City officials release safety results from Curry Ford bike lane experiment
Project caused 53 percent reduction in speed, according to city leaders
ORLANDO, Fla. – City of Orlando officials released safety results Tuesday from a monthlong experiment that added bike lanes along Curry Ford Road earlier this year.
The Curry Ford Road Safety Demonstration Project, which ran from April 9 to May 3, reduced the area between Bumby Avenue and South Crystal Lake Drive from four traffic lanes to two.
The city reported a 53 percent decrease in speeding, 50 percent increase in biking and 38 percent increase in walking in the corridor during the pilot program.
“The biggest takeaway is that we can implement change in a short time to try out things and implement safety,” Chris Cairns, the division manager of transportation engineering for the city of Orlando, said Tuesday in a community open house. “Not everything goes perfectly, but that’s why we try things, and we did learn some lessons about how we can better do things in the future. But we definitely had some safety benefits on this.”
According to Cairns, the experiment was successful in accomplishing its goal of promoting speed reduction.
“The general speeds were down 5 miles per hour, and that was not counting the peak times,” Cairns said. “We received a lot of input that people felt more comfortable crossing the road and there was a lot more yielding by drivers where people use the crosswalk. People felt more comfortable bicycling as well.”
Findings from the Curry Ford Road Safety Demonstration project will be shared with other U.S. cities to help improve the safety of pedestrians, bicyclists and drivers.
"Overall, another success out of the project was that people were more aware of the idea that we're promoting bicycle and pedestrian traffic,” Cairns said. “This is not a bicycle project, it was about safety and bringing [traffic] down to one lane in each direction. We chose to use it as a bike facility, but really, it was more about safety, and it brought a lot of attention. Positive or negative, it brought the safety aspects out for the public.”
Residents expressed mixed feelings about the addition of bike lanes. Julio Paredes, the owner of JJ’s Fusion Grille on Curry Ford, said the project didn’t heavily impact his business, but he thought it would be better suited to a different area.
“For the most part, it didn’t really affect us,” Paredes said. “I think people were complaining because it took longer to get to work and home. I think it’s a good idea, this area is just congested.”
Other residents were unhappy with the bike lanes and felt they actually decreased safety.
“Traffic slowed down and backed up. People were driving in the pedestrian lane anyway to get where they wanted to be faster,” a bicyclist who asked to remain anonymous said. “As a bicyclist, I would prefer to be on the sidewalk, especially on Curry Ford.”
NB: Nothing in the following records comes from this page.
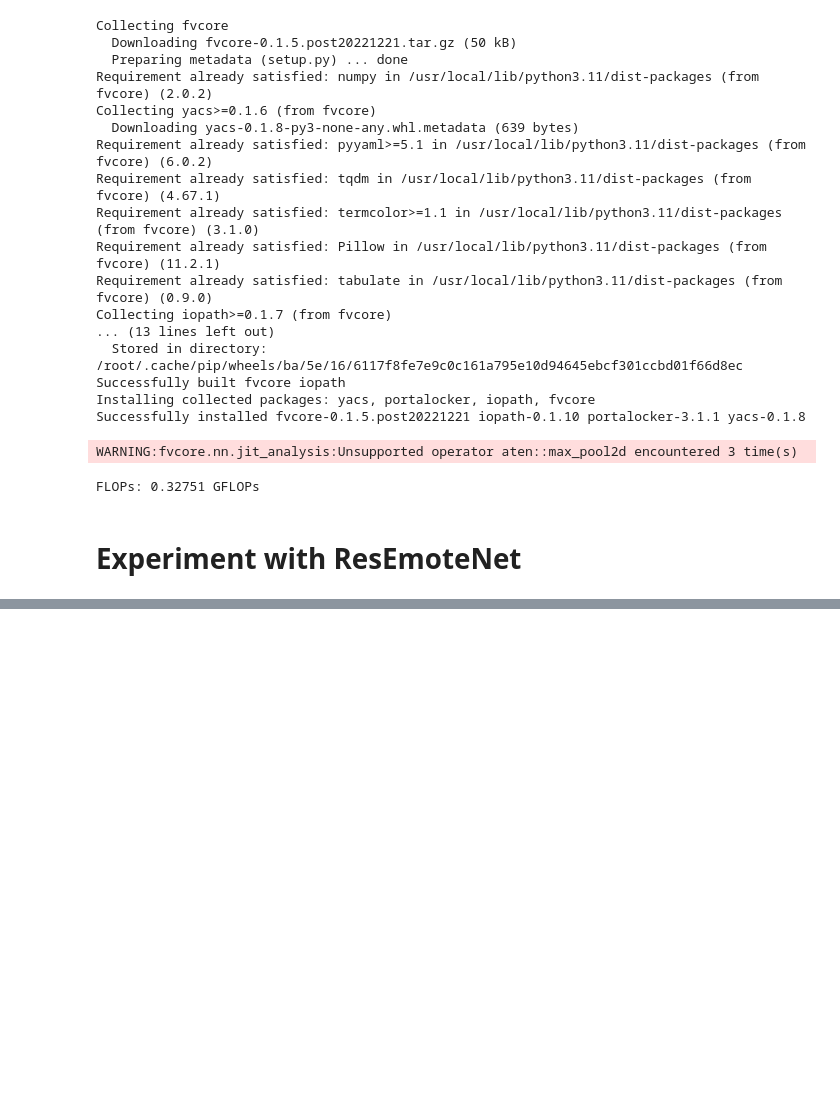
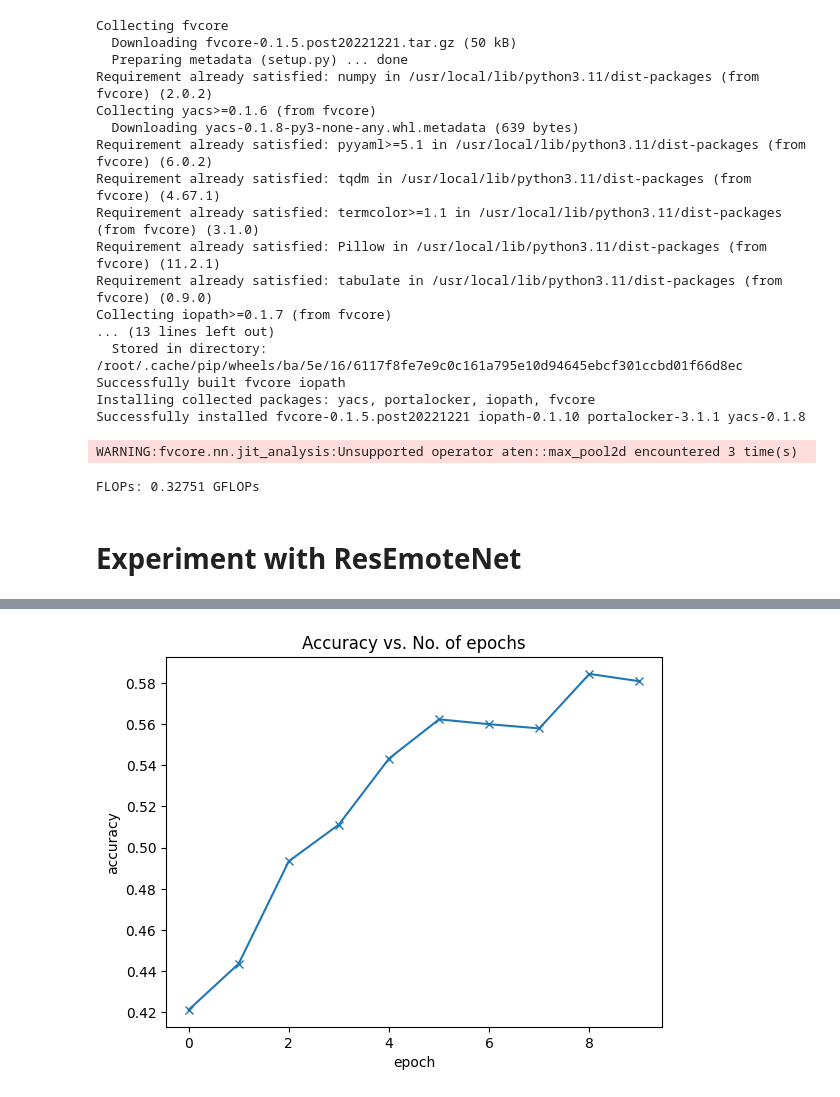
Before and after one commit to nmhaaa3218/CV-Facial-Expression, a Jupyter notebook: Facial_Expression_Recognition_2025.ipynb, the cells around one changed output, grey strips where cells are left out. Saved outputs shown, nothing was run; the diff lists cells and outputs as text; code cells hidden in the pictures; blank space fills up the shorter version.

```diff
--- a/Facial_Expression_Recognition_2025.ipynb
+++ b/Facial_Expression_Recognition_2025.ipynb
@@ -574,0 +672,3 @@ ModuleNotFoundError: No module named 'ResEmoteNet'
+# %%
+model_ree = to_device(ResExpressionModel(num_classes = 7, in_channels=1), device)
+model_ree
@@ -574,0 +693,5 @@ ModuleNotFoundError: No module named 'ResEmoteNet'
+# %%
+num_epochs = 10
+opt_func = torch.optim.Adam
+lr = 0.001
+history = fit(num_epochs, lr, model_ree, train_dl, valid_dl, opt_func)
@@ -574,0 +709,4 @@ ModuleNotFoundError: No module named 'ResEmoteNet'
+# %%
+plot_accuracies(history)
+# %% [output]
+[figure, added]
```
Also changed, not shown: parts of 7 cells of this notebook.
According to city officials, the city is currently looking at implementing similar pilot programs in other parts of the city to make roads safer.
"Right now, the Department of Transportation has a project on Robinson Street that is looking to take the four-lane section near Lake Eola and convert that to a three-lane road,” Cairns said. “That's a few years off, but it is in the works and has been for years."
A full report on the study and findings can be found on the city of Orlando’s website at www.cityoforlando.net/safestreets.
Copyright 2018 by WKMG ClickOrlando - All rights reserved.